A letter from CEO Andrea Rossi informed staff that the company had entered into consultation with the ASLEF union over reductions, due to a “surplus of driver resource” thanks to a 25% reduction in the number of trains being run by the company. 

The company said that around 20 of the cuts would come through natural attrition and it hoped the other 75 roles would be reduced through voluntary redundancy in the first instance. 

In addition to losing business to competitors and exiting unprofitable contracts, Rossi blamed the company’s rising costs on external issues such as the war in Ukraine and its impact on energy prices and the cost of parts and materials.

31 October

UK Government reverses ticket office closure plans

The UK Government has told train operators to withdraw proposals to close almost all ticket offices in England after two watchdog groups objected to the plans.

Transport Secretary Mark Harper said that the government had made it clear to the operators that the proposal would have to meet a high threshold for benefiting passengers, which he said has not been met.

The controversial plans had originally been proposed as a response to the supposed declining use of ticket offices in favour of ticketing apps or self-service machines at stations.

Many accessibility groups had said the closure of nearly all offices would make it harder for some people to travel on the rail network. 

20 October

Moody’s lowers Alstom’s outlook rating to negative

Credit rating agency Moody’s Investors Service has lowered its credit outlook for rolling stock manufacturer Alstom from stable to negative after the company reported a negative cash flow and suffered its biggest share drop in over two decades.

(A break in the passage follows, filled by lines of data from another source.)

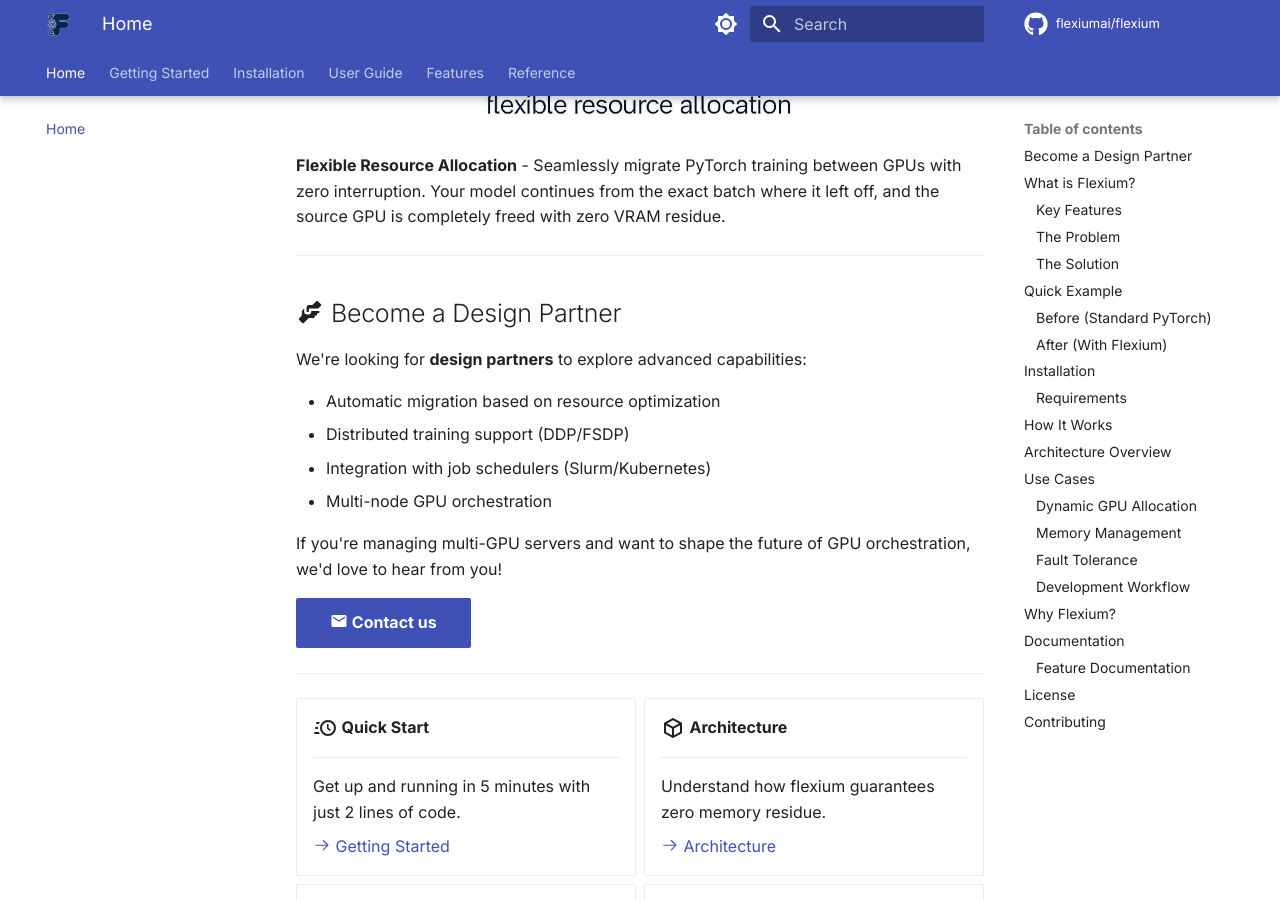
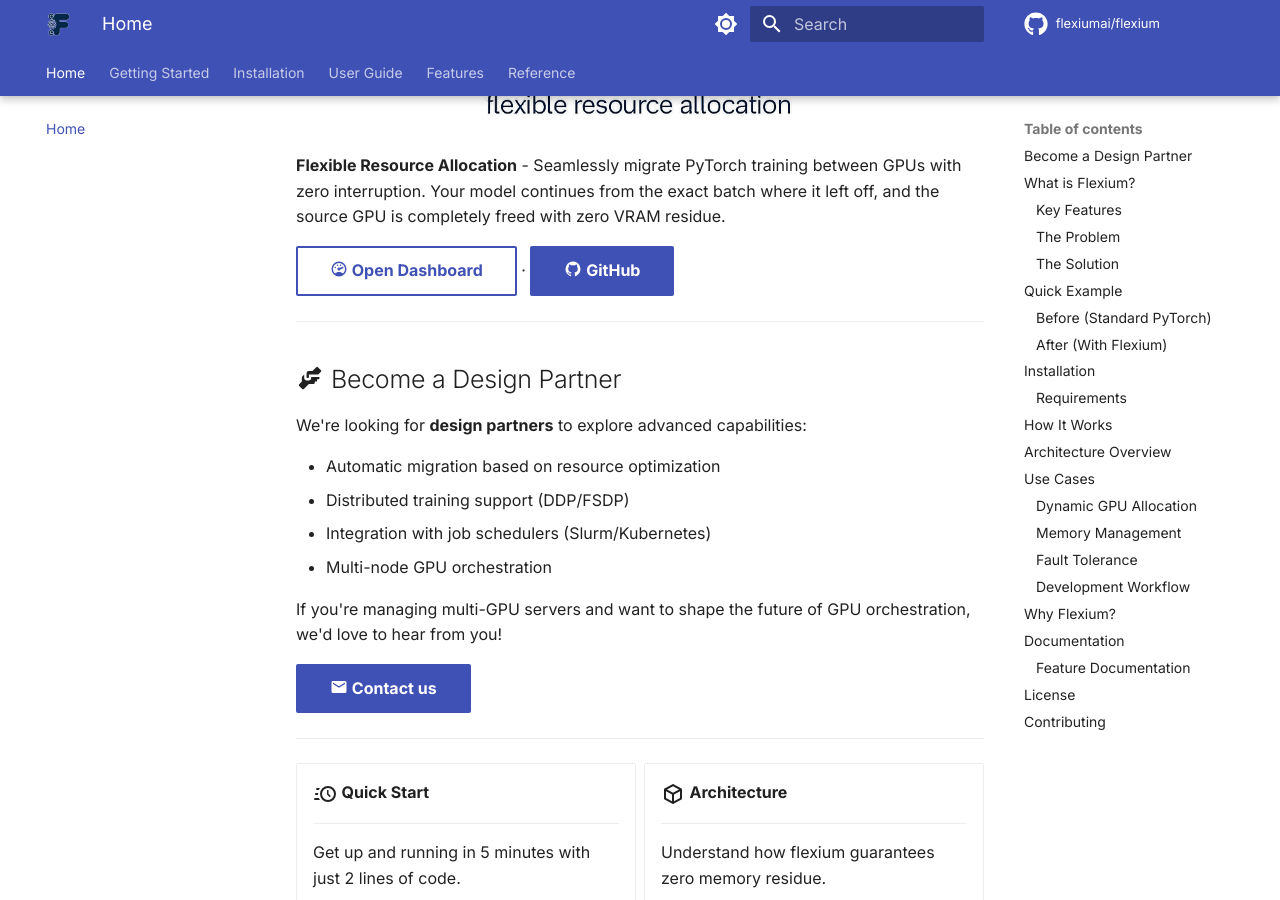
Before and after one commit to flexiumai/flexium, an MkDocs documentation site: the page built from docs/index.md, in a window 1280 px wide and 900 px high, scrolled down 448 px. Built offline with MkDocs 1.6.1 and Material for MkDocs 9.7.7, drawn with Linux system fonts in a browser that asks for light colours; comment, search, counter and statistics services are not loaded; the version menu is left out.

Commit message:
feat: Add Dashboard link for cross-site navigation
Adds prominent "Open Dashboard" button on docs landing page and
dashboard icon in social links for easy navigation to app.flexium.ai.

Co-Authored-By: Claude Opus 4.6 <noreply@anthropic.com>

```diff
--- a/docs/index.md
+++ b/docs/index.md
@@ -5,6 +5,8 @@
 </p>
 
 **Flexible Resource Allocation** - Seamlessly migrate PyTorch training between GPUs with zero interruption. Your model continues from the exact batch where it left off, and the source GPU is completely freed with zero VRAM residue.
+
+**[:material-gauge-full: Open Dashboard](https://app.flexium.ai){ .md-button }** · **[:material-github: GitHub](https://github.com/flexiumai/flexium){ .md-button .md-button--primary }**
 
 ---
 
--- a/mkdocs.yml
+++ b/mkdocs.yml
@@ -115,6 +115,9 @@ markdown_extensions:
 
 extra:
   social:
+    - icon: fontawesome/solid/gauge-high
+      link: https://app.flexium.ai
+      name: Dashboard
     - icon: fontawesome/brands/python
       link: https://pypi.org/project/flexium/
   generator: false
```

Moody’s, which also confirmed Alstom’s Baa3 issuer rating, said that its change in outlook reflected the significant difference from projections on the company’s free cash flow (FCF) and was also informed by the manufacturer’s “limited track record in recovering its operating and cash flow performance” since it bought Bombardier Transportation in 2021.

The French company saw a 35% drop in shares after reporting a negative cash flow range between €500m ($530m) to €750m ($795m) in its first half (H1) results for 2023, attributing it to tight supply chain conditions and a “steep acceleration of production”.

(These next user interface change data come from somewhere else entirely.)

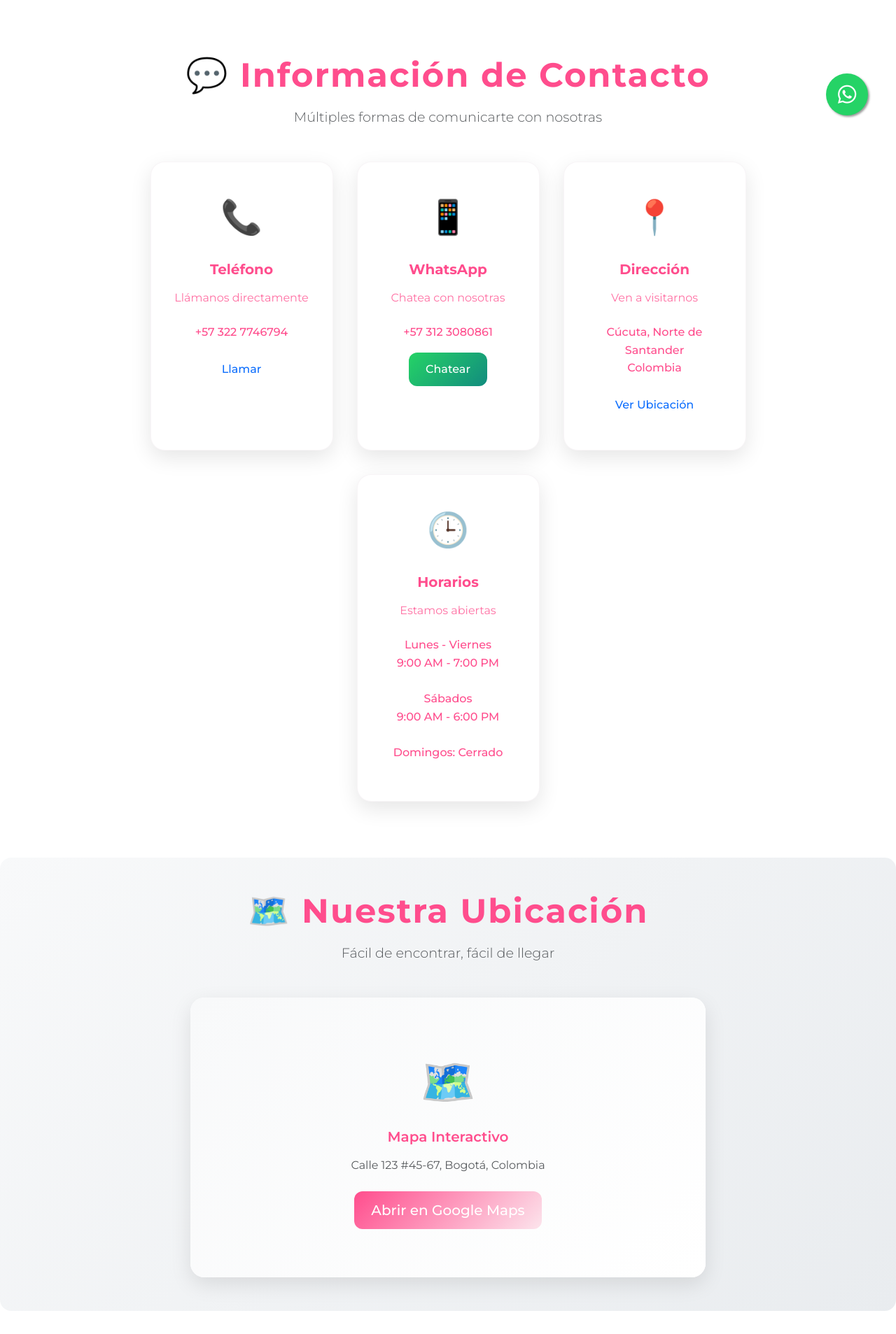
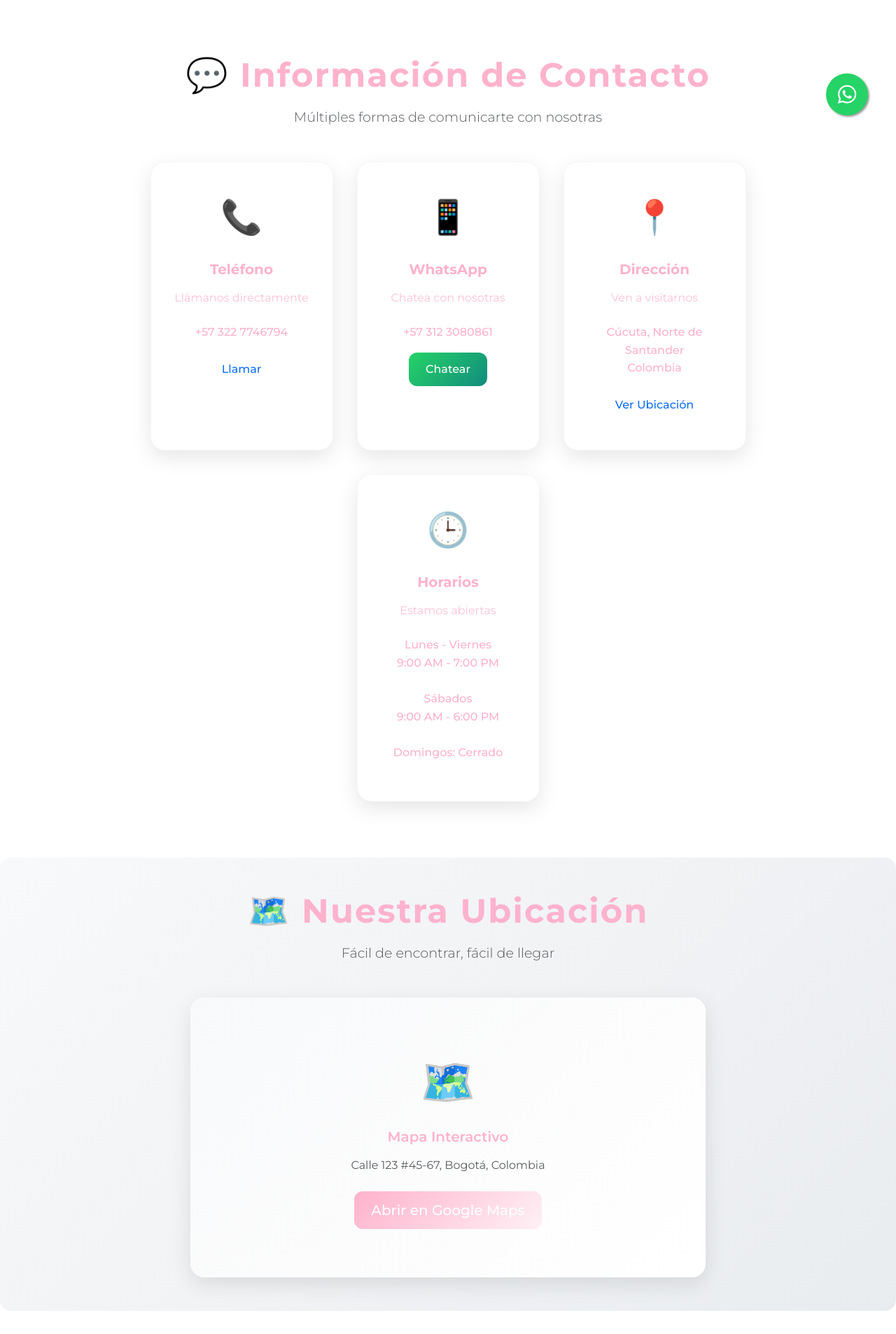
Before and after one commit to andres9119/heilynAguilar, a Django app: page /contacto/ in a window 1280 px wide; the page is wider, and only the part inside the window is pictured. Shown: the part 595-2502 px from the top of that part at 70% size. Run offline with Django 5.2, Linux system fonts and the light colour scheme; some web fonts are replaced.

Commit message:
Ajuste de colores a tonos pastel suaves

```diff
--- a/static/css/brand.css
+++ b/static/css/brand.css
@@ -1,20 +1,20 @@
 :root {
-    --primary-color: #ff4d8d; /* Rosa Logo */
-    --primary-light: #ff80ab;
-    --primary-dark: #c2185b;
-    --secondary-color: #fce4ec;
-    --accent-color: #ffcc00; /* Amarillo Marca */
-    --brand-pink: #ff4d8d;
-    --brand-yellow: #ffcc00;
+    --primary-color: #ffb2cc; /* Rosa Pastel suave */
+    --primary-light: #ffd1df;
+    --primary-dark: #e597af;
+    --secondary-color: #fff0f5;
+    --accent-color: #fff9c4; /* Amarillo Pastel suave */
+    --brand-pink: #ffb2cc;
+    --brand-yellow: #fff59d;
     --neutral-light: #ffffff;
-    --neutral-grey: #f8f9fa;
+    --neutral-grey: #fdfafb;
     --neutral-dark: #1a1a1a;
     --text-primary: #1a1a1a;
     --text-secondary: #666666;
     --glass-bg: rgba(255, 255, 255, 0.7);
     --glass-border: rgba(255, 255, 255, 0.3);
     --shadow-soft: 0 10px 30px rgba(0, 0, 0, 0.05);
-    --shadow-premium: 0 20px 40px rgba(233, 30, 99, 0.15);
+    --shadow-premium: 0 20px 40px rgba(255, 178, 204, 0.2);
     --transition-smooth: all 0.4s cubic-bezier(0.165, 0.84, 0.44, 1);
 }
 
```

Moody’s decisions to downgrade ratings for the companies it tracks are based on a series of factors, including if its adjusted EBITA margin remains sustained below 5%, adjusted leverage does not trend towards 3.75x over the next 12 months and adjusted FCF remains negative on a sustained basis.

13 October

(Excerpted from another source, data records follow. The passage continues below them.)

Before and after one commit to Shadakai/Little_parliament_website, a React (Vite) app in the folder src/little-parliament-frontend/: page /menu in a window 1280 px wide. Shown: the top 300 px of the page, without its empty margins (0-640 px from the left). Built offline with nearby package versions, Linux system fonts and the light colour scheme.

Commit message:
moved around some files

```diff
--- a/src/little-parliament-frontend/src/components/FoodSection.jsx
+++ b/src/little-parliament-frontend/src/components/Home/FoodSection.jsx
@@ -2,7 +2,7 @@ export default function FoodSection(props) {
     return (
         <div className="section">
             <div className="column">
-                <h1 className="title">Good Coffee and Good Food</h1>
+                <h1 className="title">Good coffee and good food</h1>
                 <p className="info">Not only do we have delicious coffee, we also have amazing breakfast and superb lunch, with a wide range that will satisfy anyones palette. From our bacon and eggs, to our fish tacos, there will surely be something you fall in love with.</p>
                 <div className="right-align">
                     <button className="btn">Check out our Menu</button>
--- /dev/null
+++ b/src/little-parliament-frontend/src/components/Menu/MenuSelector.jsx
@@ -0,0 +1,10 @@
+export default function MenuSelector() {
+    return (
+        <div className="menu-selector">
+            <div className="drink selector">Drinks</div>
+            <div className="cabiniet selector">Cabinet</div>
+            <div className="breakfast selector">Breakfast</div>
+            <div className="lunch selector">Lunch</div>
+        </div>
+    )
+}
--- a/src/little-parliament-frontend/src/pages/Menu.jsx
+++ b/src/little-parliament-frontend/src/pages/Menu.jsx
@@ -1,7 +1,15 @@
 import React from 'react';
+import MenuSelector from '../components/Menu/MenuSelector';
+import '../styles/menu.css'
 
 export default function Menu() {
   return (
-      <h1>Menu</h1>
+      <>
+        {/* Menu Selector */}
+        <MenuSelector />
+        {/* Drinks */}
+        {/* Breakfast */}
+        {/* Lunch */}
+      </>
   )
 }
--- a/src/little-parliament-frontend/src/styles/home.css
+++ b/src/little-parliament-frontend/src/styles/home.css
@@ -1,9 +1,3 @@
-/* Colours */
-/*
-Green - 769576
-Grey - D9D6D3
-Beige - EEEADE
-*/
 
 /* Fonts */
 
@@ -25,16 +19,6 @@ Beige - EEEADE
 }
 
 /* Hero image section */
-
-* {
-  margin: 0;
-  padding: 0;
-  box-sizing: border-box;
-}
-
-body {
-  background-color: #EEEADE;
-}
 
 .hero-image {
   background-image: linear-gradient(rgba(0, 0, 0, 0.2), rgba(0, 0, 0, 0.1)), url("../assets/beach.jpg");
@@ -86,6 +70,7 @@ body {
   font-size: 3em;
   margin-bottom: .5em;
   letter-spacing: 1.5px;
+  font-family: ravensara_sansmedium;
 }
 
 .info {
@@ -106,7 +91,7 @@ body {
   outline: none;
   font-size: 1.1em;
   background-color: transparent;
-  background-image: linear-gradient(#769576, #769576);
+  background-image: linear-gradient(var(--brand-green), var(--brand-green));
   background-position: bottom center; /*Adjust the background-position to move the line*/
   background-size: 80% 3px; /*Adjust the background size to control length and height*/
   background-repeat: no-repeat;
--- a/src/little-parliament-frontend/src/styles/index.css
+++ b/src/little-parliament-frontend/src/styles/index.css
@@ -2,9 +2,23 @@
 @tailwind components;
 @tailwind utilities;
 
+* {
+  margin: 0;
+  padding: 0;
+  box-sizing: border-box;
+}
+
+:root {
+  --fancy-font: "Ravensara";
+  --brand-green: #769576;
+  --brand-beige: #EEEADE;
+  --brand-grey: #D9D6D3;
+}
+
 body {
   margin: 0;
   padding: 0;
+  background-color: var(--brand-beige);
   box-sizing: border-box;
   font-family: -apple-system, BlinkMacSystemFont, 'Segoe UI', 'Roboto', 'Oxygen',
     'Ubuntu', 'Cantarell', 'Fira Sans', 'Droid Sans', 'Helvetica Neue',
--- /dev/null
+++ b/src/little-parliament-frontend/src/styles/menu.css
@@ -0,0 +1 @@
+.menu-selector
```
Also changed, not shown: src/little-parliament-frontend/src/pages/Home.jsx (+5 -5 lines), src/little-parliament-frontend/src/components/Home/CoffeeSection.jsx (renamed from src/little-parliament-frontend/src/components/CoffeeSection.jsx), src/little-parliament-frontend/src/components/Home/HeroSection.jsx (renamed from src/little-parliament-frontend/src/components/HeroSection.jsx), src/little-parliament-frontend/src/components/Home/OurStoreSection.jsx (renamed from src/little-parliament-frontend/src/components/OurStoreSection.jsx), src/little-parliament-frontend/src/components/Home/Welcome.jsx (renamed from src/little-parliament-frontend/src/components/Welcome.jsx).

ÖBB set to acquire Go-Ahead's Germany rail business

Public transport company Go-Ahead Group has agreed to sell its rail business in Germany to ÖBB, allowing the Austrian rail company to enter the regional rail passenger business in the country.

Expected to close by the end of the year, the deal will see Go-Ahead Verkehrsgesellschaft Deutschland [Go-Ahead Germany] continue operating as an independent company for its three rail contracts in Baden-Württemberg and Bavaria.

Founded in 2014, Go-Ahead Germany operates 144 EMU trains across its services on the Stuttgart and Baden-Württemberg network, the Allgäu electronic network between Munich and Lindau and the Augsburg to Munich, Würzburg, Aalen and Ulm in Bavaria.

ÖBB’s investment into the German passenger rail market follows its partnership with Deutsche Bahn on cross-border services between Germany and Austria, which recently expanded its InterCity Express timetable and night services.